▸ Records to process:
■ ■ ■
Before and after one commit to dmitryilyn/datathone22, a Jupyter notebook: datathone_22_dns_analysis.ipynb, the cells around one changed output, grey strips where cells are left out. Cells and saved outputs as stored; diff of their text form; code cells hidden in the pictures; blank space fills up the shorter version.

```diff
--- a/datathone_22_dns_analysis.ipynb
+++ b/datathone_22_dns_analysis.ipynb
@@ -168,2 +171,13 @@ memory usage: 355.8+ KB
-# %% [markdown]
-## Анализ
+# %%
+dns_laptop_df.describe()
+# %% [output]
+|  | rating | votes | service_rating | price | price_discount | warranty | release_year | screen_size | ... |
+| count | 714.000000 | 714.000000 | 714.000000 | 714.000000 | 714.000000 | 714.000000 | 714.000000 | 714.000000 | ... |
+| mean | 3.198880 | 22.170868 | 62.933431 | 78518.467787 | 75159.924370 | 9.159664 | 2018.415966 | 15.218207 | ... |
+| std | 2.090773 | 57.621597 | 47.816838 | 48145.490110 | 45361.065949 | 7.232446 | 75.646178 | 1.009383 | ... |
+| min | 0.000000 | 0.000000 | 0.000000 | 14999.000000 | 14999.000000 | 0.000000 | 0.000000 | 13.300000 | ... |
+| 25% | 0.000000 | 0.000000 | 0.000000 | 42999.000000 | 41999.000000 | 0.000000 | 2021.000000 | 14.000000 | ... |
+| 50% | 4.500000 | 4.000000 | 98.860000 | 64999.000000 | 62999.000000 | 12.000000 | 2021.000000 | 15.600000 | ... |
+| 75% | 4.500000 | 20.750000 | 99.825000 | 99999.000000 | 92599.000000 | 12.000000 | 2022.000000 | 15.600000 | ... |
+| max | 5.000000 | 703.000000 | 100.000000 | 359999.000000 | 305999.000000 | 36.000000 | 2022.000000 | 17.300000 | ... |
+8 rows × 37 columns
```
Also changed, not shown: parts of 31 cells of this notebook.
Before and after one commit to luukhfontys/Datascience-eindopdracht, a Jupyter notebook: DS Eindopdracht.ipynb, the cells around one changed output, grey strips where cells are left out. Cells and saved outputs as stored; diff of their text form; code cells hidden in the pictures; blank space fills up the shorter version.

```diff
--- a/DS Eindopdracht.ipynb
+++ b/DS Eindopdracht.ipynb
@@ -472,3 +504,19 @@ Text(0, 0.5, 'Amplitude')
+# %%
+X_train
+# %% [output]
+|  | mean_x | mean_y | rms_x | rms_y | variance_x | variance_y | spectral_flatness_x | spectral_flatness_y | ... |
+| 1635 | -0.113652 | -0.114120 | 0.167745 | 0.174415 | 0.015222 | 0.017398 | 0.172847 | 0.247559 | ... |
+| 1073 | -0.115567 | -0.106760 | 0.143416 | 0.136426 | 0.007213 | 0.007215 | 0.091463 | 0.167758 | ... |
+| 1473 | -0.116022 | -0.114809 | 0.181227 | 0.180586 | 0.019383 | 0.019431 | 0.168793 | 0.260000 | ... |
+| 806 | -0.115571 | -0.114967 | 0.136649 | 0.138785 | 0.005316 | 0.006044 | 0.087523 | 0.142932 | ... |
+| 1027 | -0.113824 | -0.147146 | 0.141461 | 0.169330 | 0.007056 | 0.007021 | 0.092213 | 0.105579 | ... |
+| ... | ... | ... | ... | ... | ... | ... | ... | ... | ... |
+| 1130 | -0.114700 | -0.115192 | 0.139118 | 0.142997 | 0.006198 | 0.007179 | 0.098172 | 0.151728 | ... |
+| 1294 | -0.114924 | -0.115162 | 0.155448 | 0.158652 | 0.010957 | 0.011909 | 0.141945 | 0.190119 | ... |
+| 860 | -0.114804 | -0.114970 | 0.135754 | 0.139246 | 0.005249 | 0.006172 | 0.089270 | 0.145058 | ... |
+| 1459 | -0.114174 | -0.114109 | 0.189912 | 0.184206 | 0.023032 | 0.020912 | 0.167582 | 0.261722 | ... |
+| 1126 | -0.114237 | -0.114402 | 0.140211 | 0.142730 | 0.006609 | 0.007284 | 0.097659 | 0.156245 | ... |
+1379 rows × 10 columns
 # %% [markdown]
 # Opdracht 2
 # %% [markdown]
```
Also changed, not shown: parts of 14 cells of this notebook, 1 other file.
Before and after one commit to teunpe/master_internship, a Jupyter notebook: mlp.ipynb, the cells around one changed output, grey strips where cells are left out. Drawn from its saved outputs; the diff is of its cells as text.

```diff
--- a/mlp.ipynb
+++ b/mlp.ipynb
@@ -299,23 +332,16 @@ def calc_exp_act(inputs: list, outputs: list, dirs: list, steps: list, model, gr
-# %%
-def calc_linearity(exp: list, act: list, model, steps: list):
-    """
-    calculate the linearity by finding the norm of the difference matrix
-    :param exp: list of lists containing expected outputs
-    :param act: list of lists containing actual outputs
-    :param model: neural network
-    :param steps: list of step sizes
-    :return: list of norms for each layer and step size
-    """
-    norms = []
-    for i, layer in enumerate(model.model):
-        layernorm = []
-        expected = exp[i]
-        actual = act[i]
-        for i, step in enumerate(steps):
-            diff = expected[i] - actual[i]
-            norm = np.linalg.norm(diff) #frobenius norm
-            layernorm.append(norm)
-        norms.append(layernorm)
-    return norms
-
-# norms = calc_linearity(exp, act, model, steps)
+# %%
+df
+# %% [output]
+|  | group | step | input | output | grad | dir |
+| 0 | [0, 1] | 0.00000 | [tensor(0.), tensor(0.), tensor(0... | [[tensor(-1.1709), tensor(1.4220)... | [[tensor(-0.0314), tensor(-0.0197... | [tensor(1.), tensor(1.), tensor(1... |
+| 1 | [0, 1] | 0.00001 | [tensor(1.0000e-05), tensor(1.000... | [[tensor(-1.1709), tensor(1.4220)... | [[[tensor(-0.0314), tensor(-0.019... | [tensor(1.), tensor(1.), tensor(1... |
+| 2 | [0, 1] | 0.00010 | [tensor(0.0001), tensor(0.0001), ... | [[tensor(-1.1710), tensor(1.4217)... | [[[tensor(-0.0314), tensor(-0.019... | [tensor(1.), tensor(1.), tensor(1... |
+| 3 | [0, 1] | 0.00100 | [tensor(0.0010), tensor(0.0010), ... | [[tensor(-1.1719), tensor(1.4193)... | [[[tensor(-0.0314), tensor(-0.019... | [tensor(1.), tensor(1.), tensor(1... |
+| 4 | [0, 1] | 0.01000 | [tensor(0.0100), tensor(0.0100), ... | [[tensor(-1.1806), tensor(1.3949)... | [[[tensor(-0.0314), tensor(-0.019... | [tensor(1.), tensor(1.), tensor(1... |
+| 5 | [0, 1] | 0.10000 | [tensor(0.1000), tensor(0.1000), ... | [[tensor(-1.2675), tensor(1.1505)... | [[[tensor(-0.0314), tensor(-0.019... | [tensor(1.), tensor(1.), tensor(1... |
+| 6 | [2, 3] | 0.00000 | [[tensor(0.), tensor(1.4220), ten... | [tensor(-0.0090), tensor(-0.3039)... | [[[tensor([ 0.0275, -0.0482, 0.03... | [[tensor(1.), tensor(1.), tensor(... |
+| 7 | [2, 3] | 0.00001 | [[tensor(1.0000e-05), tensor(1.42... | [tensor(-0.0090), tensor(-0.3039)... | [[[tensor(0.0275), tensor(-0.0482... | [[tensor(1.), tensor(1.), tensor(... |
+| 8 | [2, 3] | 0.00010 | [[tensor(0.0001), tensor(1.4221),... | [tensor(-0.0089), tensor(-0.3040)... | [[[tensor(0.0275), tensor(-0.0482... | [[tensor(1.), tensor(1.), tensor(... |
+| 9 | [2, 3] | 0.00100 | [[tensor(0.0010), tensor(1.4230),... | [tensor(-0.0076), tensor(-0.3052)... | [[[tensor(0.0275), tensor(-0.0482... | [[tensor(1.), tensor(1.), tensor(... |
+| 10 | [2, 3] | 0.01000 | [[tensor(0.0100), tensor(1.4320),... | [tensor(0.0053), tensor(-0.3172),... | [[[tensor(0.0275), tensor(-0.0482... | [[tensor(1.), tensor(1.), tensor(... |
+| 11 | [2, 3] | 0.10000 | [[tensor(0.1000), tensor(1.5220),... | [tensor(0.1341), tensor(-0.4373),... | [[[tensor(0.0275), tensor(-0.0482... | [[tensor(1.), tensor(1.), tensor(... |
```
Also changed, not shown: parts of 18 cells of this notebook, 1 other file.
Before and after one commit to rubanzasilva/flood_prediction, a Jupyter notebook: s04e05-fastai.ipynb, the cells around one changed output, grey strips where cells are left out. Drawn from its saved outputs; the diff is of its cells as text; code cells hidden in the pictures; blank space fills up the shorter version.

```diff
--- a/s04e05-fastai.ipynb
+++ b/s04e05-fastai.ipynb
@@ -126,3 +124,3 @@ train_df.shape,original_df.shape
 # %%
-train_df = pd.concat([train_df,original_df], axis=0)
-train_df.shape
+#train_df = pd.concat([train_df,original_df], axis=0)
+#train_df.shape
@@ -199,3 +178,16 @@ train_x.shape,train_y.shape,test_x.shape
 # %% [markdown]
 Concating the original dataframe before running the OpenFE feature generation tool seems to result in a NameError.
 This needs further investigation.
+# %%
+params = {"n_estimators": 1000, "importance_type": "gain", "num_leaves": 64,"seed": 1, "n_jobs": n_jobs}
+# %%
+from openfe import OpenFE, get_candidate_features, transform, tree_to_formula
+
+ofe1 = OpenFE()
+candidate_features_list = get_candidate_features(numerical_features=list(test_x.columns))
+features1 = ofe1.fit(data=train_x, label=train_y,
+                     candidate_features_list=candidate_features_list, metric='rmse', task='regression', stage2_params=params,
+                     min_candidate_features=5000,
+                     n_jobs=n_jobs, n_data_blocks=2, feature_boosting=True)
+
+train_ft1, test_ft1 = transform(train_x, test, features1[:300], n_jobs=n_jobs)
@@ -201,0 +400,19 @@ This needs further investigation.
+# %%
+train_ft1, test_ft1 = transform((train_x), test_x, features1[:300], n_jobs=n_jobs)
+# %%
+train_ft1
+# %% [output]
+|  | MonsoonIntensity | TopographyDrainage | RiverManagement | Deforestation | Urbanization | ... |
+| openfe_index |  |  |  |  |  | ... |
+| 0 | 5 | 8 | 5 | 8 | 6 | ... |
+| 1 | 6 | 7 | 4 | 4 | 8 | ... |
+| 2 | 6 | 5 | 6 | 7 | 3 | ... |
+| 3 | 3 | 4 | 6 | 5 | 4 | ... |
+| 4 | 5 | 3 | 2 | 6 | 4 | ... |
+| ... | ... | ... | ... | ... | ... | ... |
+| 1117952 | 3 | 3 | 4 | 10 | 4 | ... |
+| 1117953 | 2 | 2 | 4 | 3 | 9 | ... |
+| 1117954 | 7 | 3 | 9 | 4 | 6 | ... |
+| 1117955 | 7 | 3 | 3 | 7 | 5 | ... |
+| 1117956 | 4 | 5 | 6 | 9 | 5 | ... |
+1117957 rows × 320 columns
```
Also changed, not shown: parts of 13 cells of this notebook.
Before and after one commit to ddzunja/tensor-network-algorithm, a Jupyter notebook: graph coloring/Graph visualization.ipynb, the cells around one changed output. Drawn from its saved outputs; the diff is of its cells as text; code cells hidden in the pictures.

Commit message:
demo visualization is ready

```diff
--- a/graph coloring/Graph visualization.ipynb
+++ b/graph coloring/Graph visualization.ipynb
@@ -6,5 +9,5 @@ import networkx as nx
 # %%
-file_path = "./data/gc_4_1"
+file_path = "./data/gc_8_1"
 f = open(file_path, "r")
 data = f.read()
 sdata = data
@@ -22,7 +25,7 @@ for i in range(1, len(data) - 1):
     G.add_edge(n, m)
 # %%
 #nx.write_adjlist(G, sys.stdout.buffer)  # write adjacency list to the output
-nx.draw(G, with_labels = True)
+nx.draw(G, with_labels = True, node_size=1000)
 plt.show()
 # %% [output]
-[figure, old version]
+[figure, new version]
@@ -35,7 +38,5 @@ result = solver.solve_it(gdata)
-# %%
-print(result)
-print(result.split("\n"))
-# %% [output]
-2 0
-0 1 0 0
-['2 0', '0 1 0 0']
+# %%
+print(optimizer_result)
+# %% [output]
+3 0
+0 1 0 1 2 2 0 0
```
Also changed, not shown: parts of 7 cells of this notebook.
■ ■ ■
▸ What to produce:
Starting from the data above, filter for lines with "enumerate" and copy each one.

▸ Answer area:
-    for i, layer in enumerate(model.model):
-        for i, step in enumerate(steps):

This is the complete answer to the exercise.